Records excerpted from a collection
——

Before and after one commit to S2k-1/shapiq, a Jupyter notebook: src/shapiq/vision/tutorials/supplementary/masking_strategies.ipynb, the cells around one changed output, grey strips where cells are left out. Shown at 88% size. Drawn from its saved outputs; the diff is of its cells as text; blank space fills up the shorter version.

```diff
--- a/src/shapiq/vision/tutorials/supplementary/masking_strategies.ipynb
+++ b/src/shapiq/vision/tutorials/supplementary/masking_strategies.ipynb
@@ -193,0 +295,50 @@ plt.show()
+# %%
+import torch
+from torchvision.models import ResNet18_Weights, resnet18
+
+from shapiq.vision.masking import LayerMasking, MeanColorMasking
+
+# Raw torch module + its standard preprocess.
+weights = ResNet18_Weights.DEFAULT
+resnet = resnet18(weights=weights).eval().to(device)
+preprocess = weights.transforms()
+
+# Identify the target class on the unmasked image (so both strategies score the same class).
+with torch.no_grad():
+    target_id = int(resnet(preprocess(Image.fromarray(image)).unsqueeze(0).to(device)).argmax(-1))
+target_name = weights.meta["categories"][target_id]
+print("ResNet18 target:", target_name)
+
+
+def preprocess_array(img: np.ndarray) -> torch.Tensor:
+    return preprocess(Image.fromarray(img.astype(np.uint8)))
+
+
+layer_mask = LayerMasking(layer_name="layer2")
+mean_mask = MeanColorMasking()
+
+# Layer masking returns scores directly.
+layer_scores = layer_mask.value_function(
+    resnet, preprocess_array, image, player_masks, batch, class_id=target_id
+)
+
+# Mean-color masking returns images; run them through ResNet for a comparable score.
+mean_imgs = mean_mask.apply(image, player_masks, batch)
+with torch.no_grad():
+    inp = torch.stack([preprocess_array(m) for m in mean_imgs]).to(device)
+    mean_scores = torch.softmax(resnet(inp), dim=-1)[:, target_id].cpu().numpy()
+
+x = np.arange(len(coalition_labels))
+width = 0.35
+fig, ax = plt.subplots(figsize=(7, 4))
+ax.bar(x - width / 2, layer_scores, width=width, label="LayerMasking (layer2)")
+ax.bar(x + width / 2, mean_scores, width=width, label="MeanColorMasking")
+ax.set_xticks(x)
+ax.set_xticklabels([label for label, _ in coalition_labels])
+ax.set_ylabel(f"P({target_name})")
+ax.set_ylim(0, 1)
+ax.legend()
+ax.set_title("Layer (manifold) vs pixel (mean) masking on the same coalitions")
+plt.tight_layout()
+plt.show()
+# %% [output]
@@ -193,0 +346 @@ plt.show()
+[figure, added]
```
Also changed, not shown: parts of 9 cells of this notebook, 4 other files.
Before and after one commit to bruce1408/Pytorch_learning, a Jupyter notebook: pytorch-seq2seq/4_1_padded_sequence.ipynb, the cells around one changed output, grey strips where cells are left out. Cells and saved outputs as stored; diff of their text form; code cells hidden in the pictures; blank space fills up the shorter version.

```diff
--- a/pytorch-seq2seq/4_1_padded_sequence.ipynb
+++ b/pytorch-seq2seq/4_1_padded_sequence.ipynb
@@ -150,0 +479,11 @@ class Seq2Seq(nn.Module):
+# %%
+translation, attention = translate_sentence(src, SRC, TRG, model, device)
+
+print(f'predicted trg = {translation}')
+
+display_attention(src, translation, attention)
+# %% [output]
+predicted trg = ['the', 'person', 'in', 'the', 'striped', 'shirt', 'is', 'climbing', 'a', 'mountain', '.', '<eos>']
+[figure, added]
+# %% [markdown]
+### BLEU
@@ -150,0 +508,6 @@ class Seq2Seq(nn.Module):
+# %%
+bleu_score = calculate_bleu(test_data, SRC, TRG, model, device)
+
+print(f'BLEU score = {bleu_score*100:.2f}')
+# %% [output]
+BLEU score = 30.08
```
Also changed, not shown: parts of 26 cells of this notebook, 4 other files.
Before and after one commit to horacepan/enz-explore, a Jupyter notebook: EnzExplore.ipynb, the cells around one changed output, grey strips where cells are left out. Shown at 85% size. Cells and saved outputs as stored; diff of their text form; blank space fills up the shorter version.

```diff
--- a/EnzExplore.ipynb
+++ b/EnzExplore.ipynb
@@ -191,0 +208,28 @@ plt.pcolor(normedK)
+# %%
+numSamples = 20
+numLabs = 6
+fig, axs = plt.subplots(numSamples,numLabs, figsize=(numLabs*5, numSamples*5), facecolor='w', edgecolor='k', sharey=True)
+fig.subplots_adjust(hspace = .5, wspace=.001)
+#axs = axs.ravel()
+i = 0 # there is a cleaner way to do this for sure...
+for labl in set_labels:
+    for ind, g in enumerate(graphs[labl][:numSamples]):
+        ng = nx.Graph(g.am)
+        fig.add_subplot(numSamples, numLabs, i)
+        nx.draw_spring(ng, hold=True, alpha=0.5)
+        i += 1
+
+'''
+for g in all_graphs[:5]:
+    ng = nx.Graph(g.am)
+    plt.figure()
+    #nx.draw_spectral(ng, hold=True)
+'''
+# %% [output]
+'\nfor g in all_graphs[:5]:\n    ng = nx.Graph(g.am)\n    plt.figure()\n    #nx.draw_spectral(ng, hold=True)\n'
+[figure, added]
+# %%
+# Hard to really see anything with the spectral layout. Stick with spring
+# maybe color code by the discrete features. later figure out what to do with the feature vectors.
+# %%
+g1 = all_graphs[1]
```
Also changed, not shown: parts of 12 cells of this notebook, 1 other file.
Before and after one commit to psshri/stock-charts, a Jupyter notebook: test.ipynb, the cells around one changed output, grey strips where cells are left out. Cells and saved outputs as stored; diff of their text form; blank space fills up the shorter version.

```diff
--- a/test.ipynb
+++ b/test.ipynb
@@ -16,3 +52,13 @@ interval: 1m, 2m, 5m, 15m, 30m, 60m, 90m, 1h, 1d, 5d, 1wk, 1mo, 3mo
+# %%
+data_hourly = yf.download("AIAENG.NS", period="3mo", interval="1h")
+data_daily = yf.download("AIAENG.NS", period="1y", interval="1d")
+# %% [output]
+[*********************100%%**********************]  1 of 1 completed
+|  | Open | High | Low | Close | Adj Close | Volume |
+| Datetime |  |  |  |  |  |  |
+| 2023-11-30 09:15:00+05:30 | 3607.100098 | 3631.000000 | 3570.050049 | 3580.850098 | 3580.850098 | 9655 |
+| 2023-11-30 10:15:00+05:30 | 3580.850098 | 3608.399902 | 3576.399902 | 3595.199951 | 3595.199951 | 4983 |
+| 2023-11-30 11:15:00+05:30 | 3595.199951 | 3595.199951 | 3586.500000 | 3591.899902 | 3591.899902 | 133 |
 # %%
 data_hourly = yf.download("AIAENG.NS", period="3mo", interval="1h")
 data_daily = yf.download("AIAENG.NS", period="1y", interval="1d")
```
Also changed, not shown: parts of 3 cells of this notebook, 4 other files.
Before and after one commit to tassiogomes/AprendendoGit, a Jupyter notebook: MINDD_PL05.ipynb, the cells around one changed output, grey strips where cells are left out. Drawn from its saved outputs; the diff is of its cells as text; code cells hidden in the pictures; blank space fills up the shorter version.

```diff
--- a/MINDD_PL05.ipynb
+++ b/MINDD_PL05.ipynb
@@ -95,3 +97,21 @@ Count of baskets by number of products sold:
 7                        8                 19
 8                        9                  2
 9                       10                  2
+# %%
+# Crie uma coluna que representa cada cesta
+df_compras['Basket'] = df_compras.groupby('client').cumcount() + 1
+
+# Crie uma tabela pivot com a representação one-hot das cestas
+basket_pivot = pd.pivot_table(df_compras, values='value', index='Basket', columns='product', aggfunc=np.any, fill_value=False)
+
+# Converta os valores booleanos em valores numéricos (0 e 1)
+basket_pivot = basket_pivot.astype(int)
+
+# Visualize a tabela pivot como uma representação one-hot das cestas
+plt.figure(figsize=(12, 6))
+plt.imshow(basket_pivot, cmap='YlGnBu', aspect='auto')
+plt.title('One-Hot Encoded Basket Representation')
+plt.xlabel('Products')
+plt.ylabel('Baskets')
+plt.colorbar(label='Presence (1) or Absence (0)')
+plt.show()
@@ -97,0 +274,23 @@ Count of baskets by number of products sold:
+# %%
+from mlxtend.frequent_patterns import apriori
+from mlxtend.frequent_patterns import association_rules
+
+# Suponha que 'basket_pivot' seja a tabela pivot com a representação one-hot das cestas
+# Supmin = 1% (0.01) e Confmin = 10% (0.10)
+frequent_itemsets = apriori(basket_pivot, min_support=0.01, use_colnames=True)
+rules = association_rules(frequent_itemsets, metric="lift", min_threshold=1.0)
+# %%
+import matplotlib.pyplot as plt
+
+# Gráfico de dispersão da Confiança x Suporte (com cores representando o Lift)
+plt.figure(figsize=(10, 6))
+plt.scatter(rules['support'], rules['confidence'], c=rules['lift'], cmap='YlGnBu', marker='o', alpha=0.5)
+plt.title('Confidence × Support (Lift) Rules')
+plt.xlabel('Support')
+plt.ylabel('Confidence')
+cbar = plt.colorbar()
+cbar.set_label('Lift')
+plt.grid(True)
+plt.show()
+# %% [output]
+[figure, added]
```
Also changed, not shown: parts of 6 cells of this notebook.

——

PROBLEM TO WORK ON
For the word "interval", tally the lines of the entries in which it appears and give the total alone.

SOLUTION TO THE EXERCISE
5